SUPPLIED DATA:
********************

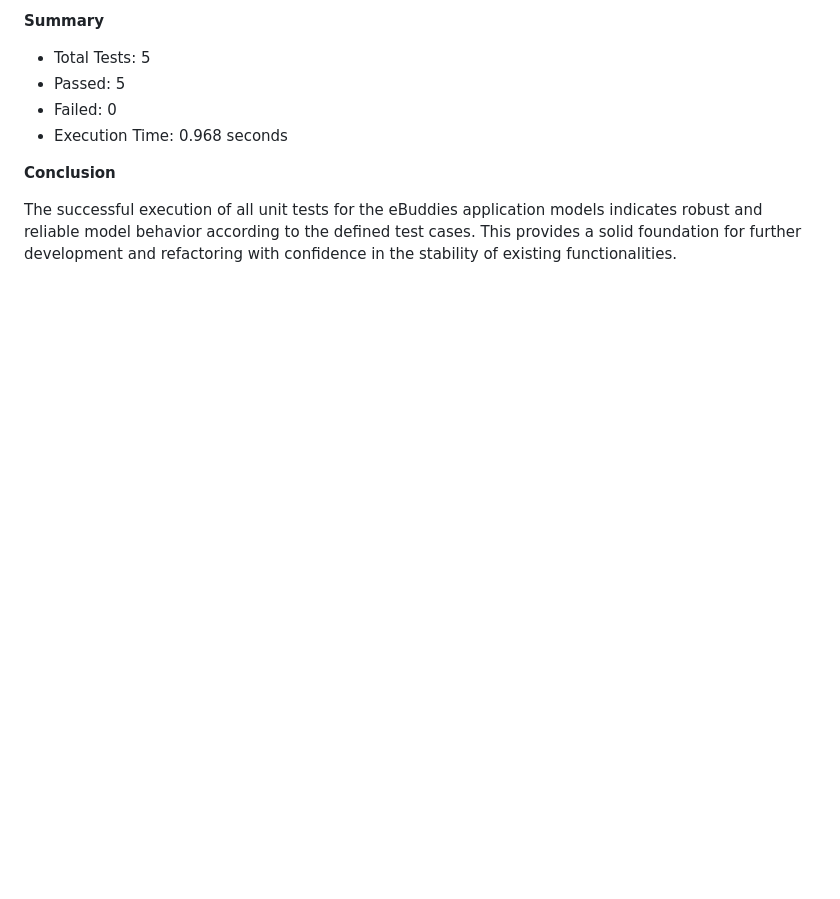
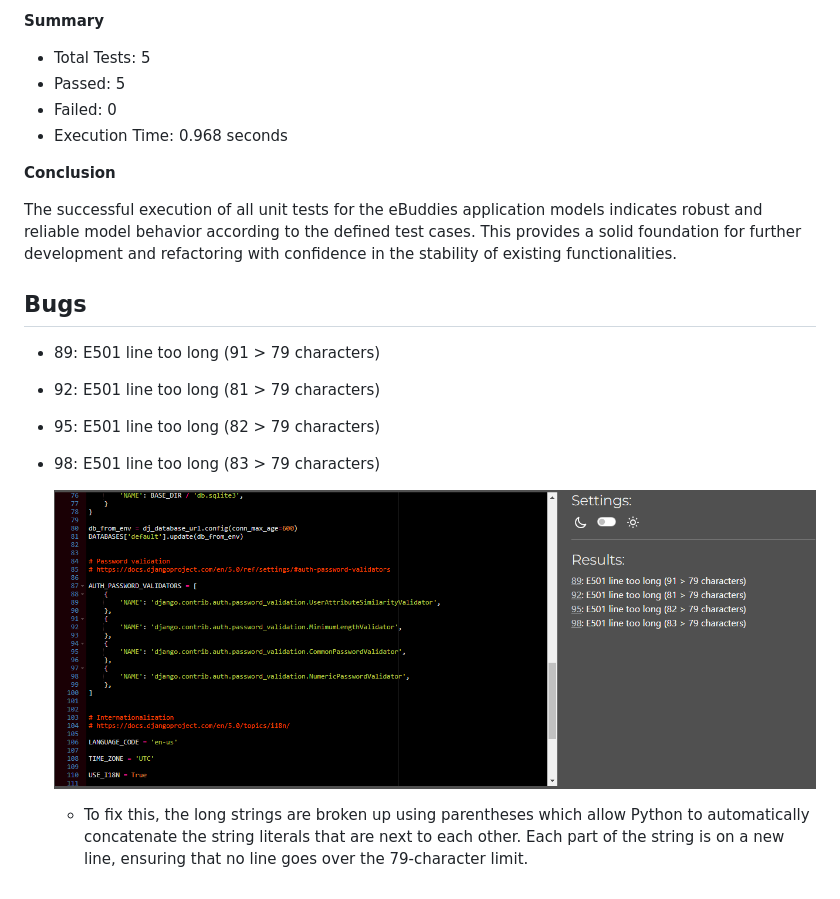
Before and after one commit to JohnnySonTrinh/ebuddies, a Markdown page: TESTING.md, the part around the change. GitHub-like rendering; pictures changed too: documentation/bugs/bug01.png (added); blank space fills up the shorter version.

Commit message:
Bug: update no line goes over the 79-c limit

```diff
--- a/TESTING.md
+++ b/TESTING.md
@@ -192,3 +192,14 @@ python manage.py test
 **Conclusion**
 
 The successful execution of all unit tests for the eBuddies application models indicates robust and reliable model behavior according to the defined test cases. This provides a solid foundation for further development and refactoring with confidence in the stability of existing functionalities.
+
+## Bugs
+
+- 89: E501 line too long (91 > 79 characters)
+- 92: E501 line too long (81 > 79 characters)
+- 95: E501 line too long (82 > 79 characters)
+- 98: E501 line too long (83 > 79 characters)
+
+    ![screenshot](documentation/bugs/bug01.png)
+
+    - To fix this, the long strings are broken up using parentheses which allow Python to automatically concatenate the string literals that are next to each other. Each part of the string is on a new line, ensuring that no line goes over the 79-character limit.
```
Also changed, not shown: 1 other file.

********************

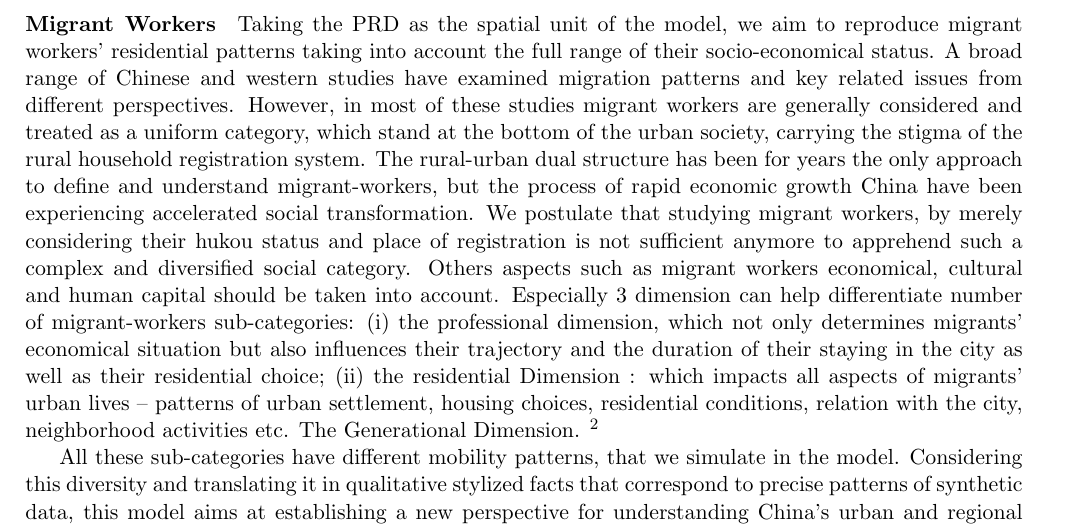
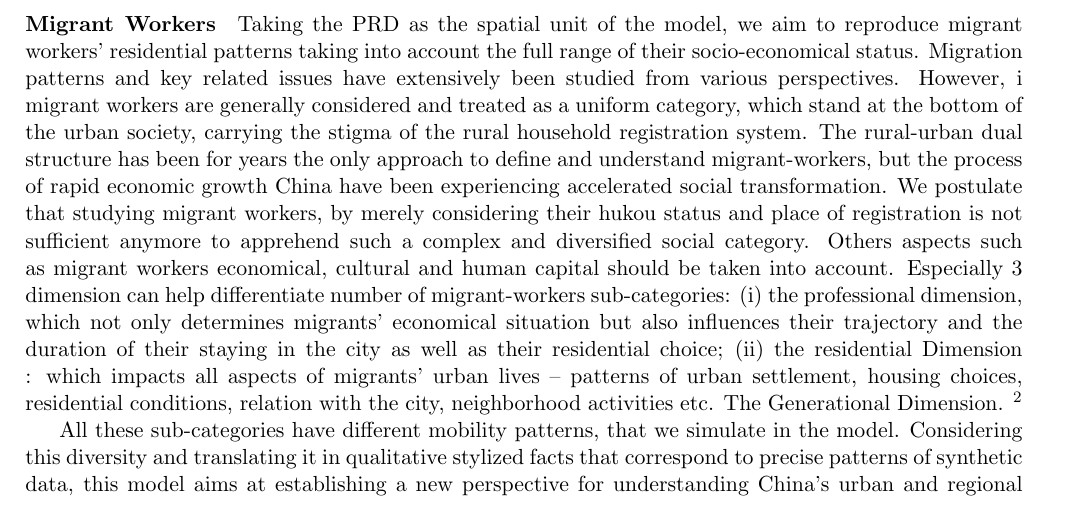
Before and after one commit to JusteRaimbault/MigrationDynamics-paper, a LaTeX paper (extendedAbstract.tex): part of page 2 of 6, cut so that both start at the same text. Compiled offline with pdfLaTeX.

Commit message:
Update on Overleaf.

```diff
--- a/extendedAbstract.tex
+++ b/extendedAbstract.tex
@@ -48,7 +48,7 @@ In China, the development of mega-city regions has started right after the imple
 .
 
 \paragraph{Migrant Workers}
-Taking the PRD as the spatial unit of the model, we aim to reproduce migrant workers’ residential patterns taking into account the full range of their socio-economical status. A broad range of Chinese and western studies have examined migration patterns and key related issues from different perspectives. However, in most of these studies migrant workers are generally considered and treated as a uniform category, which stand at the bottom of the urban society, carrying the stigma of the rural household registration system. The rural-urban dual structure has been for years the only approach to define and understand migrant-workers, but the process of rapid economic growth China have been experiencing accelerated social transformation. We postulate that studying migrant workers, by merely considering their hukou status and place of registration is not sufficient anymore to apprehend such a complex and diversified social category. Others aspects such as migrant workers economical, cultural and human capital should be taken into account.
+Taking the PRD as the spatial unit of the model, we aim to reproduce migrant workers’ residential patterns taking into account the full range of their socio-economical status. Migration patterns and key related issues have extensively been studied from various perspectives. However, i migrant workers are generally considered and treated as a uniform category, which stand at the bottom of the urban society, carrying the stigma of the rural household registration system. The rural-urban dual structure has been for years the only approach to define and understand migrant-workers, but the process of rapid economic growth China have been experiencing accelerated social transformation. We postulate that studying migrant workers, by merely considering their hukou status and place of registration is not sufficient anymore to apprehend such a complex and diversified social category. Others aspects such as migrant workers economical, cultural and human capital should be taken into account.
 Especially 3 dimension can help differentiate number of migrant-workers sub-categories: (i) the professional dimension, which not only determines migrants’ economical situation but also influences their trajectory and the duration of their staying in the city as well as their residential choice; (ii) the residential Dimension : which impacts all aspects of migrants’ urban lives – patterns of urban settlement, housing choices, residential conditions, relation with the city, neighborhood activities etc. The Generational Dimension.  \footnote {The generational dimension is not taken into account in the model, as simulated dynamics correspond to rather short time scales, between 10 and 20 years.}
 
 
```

********************

PROBLEM DETAILS:
Reprint exactly the lines above that start at the one with "Before and after one commit to JohnnySonTrinh/ebuddies, a" and end at the one with "Also changed, not shown: 1 other file.", keeping both and adding none.

OUTPUT FOR THIS TASK:
Before and after one commit to JohnnySonTrinh/ebuddies, a Markdown page: TESTING.md, the part around the change. GitHub-like rendering; pictures changed too: documentation/bugs/bug01.png (added); blank space fills up the shorter version.

Commit message:
Bug: update no line goes over the 79-c limit

```diff
--- a/TESTING.md
+++ b/TESTING.md
@@ -192,3 +192,14 @@ python manage.py test
 **Conclusion**
 
 The successful execution of all unit tests for the eBuddies application models indicates robust and reliable model behavior according to the defined test cases. This provides a solid foundation for further development and refactoring with confidence in the stability of existing functionalities.
+
+## Bugs
+
+- 89: E501 line too long (91 > 79 characters)
+- 92: E501 line too long (81 > 79 characters)
+- 95: E501 line too long (82 > 79 characters)
+- 98: E501 line too long (83 > 79 characters)
+
+    ![screenshot](documentation/bugs/bug01.png)
+
+    - To fix this, the long strings are broken up using parentheses which allow Python to automatically concatenate the string literals that are next to each other. Each part of the string is on a new line, ensuring that no line goes over the 79-character limit.
```
Also changed, not shown: 1 other file.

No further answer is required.